■ Your goal ■
An exact copy of every record below is needed, with all pictures removed.
-- Material to process follows --
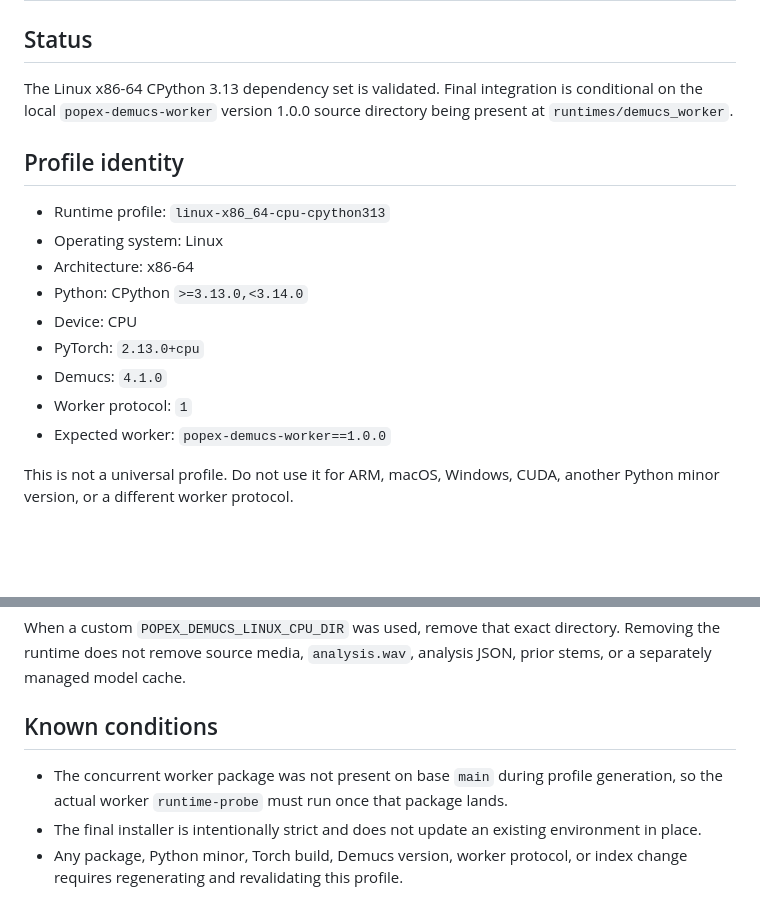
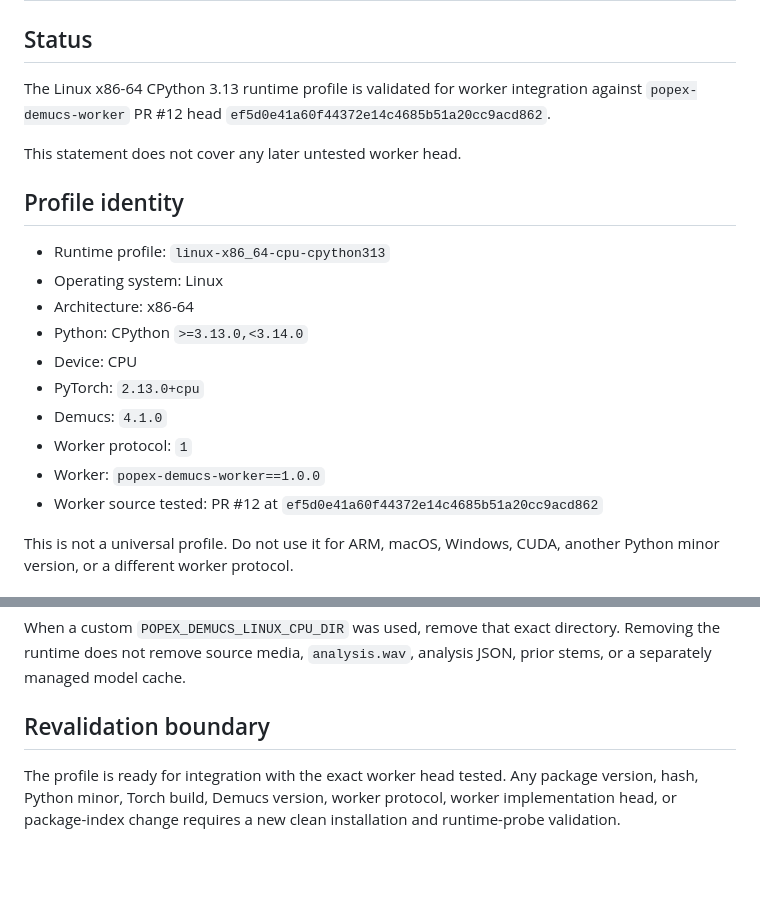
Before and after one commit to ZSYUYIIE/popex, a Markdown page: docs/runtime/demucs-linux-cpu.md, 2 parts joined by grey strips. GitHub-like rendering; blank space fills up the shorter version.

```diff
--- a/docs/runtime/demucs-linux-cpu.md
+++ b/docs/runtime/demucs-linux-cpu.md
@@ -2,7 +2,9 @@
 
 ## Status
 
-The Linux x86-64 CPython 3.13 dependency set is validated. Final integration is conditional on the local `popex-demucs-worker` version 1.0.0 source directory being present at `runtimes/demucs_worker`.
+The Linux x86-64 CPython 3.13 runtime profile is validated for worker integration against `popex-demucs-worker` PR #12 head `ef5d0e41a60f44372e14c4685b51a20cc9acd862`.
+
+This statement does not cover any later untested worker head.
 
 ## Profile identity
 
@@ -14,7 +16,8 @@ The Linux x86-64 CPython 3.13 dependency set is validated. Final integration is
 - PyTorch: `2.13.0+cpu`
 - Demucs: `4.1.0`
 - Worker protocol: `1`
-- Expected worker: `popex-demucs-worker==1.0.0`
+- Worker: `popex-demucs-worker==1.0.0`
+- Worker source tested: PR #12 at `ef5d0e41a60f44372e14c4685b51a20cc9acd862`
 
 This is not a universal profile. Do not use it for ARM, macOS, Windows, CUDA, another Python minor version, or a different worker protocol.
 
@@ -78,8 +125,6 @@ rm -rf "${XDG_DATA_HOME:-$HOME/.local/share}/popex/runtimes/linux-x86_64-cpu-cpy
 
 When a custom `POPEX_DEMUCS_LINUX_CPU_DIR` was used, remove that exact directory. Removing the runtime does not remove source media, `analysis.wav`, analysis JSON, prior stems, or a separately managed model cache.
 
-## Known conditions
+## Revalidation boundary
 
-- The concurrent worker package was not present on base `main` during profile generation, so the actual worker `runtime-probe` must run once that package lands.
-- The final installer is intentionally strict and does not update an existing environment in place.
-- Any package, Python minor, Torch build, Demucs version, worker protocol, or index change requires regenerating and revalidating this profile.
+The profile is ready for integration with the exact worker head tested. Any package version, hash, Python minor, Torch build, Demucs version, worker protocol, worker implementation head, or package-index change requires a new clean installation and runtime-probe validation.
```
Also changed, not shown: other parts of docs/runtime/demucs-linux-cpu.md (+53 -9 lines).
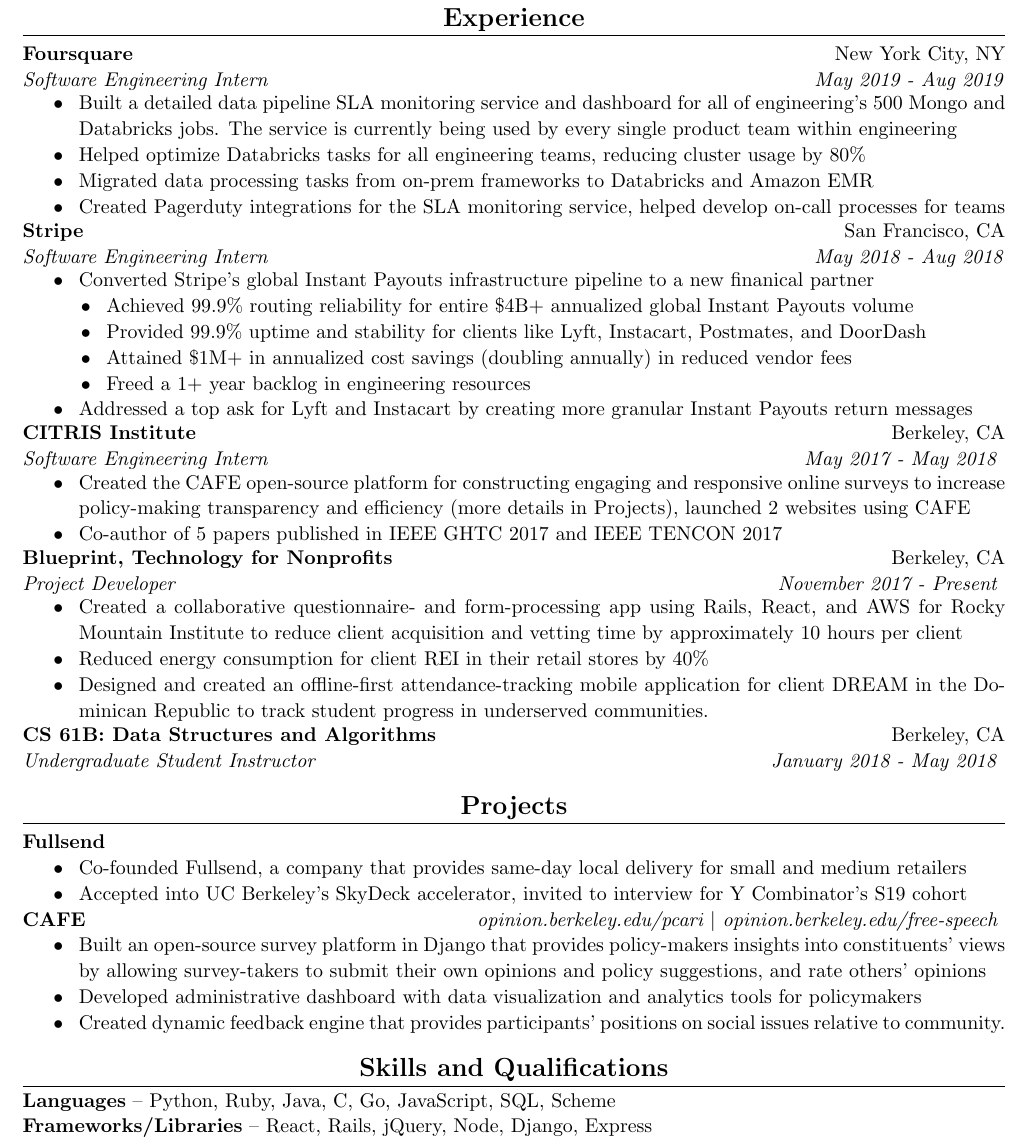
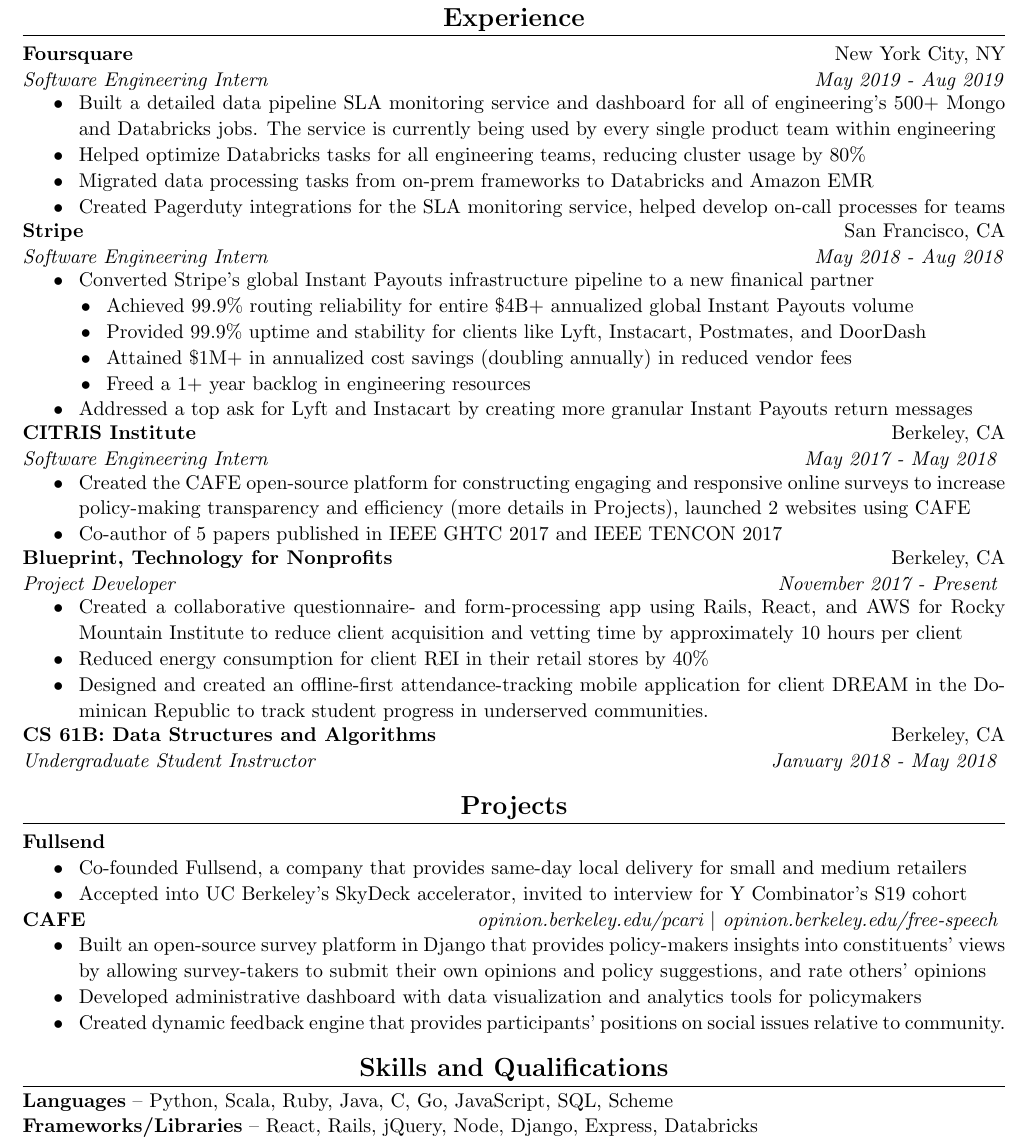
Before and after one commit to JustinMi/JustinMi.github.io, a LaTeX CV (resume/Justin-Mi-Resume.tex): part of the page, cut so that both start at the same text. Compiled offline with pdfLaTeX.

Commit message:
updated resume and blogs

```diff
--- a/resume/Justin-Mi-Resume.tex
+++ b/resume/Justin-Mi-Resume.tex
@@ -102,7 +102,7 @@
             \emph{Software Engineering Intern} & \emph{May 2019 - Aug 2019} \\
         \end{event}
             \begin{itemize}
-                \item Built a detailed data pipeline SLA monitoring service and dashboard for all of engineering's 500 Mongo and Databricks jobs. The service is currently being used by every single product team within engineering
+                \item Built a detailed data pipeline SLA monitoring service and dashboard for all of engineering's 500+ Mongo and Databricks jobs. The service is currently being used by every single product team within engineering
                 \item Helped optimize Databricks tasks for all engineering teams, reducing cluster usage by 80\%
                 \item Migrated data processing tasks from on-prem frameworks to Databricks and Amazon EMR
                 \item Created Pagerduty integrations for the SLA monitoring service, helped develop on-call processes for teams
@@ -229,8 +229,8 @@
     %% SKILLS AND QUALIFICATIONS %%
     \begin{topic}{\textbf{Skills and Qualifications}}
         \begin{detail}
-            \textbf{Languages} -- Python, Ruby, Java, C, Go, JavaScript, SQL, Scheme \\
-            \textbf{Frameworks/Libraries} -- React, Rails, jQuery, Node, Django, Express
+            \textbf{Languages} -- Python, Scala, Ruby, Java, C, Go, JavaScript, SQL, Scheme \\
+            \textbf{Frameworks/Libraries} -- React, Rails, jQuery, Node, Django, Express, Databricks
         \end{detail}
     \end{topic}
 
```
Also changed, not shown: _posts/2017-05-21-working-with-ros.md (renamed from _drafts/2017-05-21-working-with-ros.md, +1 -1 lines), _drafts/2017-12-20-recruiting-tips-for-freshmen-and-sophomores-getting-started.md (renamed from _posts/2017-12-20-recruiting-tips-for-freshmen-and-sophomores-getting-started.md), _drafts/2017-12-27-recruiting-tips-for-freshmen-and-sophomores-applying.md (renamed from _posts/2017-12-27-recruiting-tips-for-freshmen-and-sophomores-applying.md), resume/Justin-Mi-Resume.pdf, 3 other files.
-- Material to process concluded --
■ Your response ■
Before and after one commit to ZSYUYIIE/popex, a Markdown page: docs/runtime/demucs-linux-cpu.md, 2 parts joined by grey strips. GitHub-like rendering; blank space fills up the shorter version.

```diff
--- a/docs/runtime/demucs-linux-cpu.md
+++ b/docs/runtime/demucs-linux-cpu.md
@@ -2,7 +2,9 @@
 
 ## Status
 
-The Linux x86-64 CPython 3.13 dependency set is validated. Final integration is conditional on the local `popex-demucs-worker` version 1.0.0 source directory being present at `runtimes/demucs_worker`.
+The Linux x86-64 CPython 3.13 runtime profile is validated for worker integration against `popex-demucs-worker` PR #12 head `ef5d0e41a60f44372e14c4685b51a20cc9acd862`.
+
+This statement does not cover any later untested worker head.
 
 ## Profile identity
 
@@ -14,7 +16,8 @@ The Linux x86-64 CPython 3.13 dependency set is validated. Final integration is
 - PyTorch: `2.13.0+cpu`
 - Demucs: `4.1.0`
 - Worker protocol: `1`
-- Expected worker: `popex-demucs-worker==1.0.0`
+- Worker: `popex-demucs-worker==1.0.0`
+- Worker source tested: PR #12 at `ef5d0e41a60f44372e14c4685b51a20cc9acd862`
 
 This is not a universal profile. Do not use it for ARM, macOS, Windows, CUDA, another Python minor version, or a different worker protocol.
 
@@ -78,8 +125,6 @@ rm -rf "${XDG_DATA_HOME:-$HOME/.local/share}/popex/runtimes/linux-x86_64-cpu-cpy
 
 When a custom `POPEX_DEMUCS_LINUX_CPU_DIR` was used, remove that exact directory. Removing the runtime does not remove source media, `analysis.wav`, analysis JSON, prior stems, or a separately managed model cache.
 
-## Known conditions
+## Revalidation boundary
 
-- The concurrent worker package was not present on base `main` during profile generation, so the actual worker `runtime-probe` must run once that package lands.
-- The final installer is intentionally strict and does not update an existing environment in place.
-- Any package, Python minor, Torch build, Demucs version, worker protocol, or index change requires regenerating and revalidating this profile.
+The profile is ready for integration with the exact worker head tested. Any package version, hash, Python minor, Torch build, Demucs version, worker protocol, worker implementation head, or package-index change requires a new clean installation and runtime-probe validation.
```
Also changed, not shown: other parts of docs/runtime/demucs-linux-cpu.md (+53 -9 lines).
Before and after one commit to JustinMi/JustinMi.github.io, a LaTeX CV (resume/Justin-Mi-Resume.tex): part of the page, cut so that both start at the same text. Compiled offline with pdfLaTeX.

Commit message:
updated resume and blogs

```diff
--- a/resume/Justin-Mi-Resume.tex
+++ b/resume/Justin-Mi-Resume.tex
@@ -102,7 +102,7 @@
             \emph{Software Engineering Intern} & \emph{May 2019 - Aug 2019} \\
         \end{event}
             \begin{itemize}
-                \item Built a detailed data pipeline SLA monitoring service and dashboard for all of engineering's 500 Mongo and Databricks jobs. The service is currently being used by every single product team within engineering
+                \item Built a detailed data pipeline SLA monitoring service and dashboard for all of engineering's 500+ Mongo and Databricks jobs. The service is currently being used by every single product team within engineering
                 \item Helped optimize Databricks tasks for all engineering teams, reducing cluster usage by 80\%
                 \item Migrated data processing tasks from on-prem frameworks to Databricks and Amazon EMR
                 \item Created Pagerduty integrations for the SLA monitoring service, helped develop on-call processes for teams
@@ -229,8 +229,8 @@
     %% SKILLS AND QUALIFICATIONS %%
     \begin{topic}{\textbf{Skills and Qualifications}}
         \begin{detail}
-            \textbf{Languages} -- Python, Ruby, Java, C, Go, JavaScript, SQL, Scheme \\
-            \textbf{Frameworks/Libraries} -- React, Rails, jQuery, Node, Django, Express
+            \textbf{Languages} -- Python, Scala, Ruby, Java, C, Go, JavaScript, SQL, Scheme \\
+            \textbf{Frameworks/Libraries} -- React, Rails, jQuery, Node, Django, Express, Databricks
         \end{detail}
     \end{topic}
 
```
Also changed, not shown: _posts/2017-05-21-working-with-ros.md (renamed from _drafts/2017-05-21-working-with-ros.md, +1 -1 lines), _drafts/2017-12-20-recruiting-tips-for-freshmen-and-sophomores-getting-started.md (renamed from _posts/2017-12-20-recruiting-tips-for-freshmen-and-sophomores-getting-started.md), _drafts/2017-12-27-recruiting-tips-for-freshmen-and-sophomores-applying.md (renamed from _posts/2017-12-27-recruiting-tips-for-freshmen-and-sophomores-applying.md), resume/Justin-Mi-Resume.pdf, 3 other files.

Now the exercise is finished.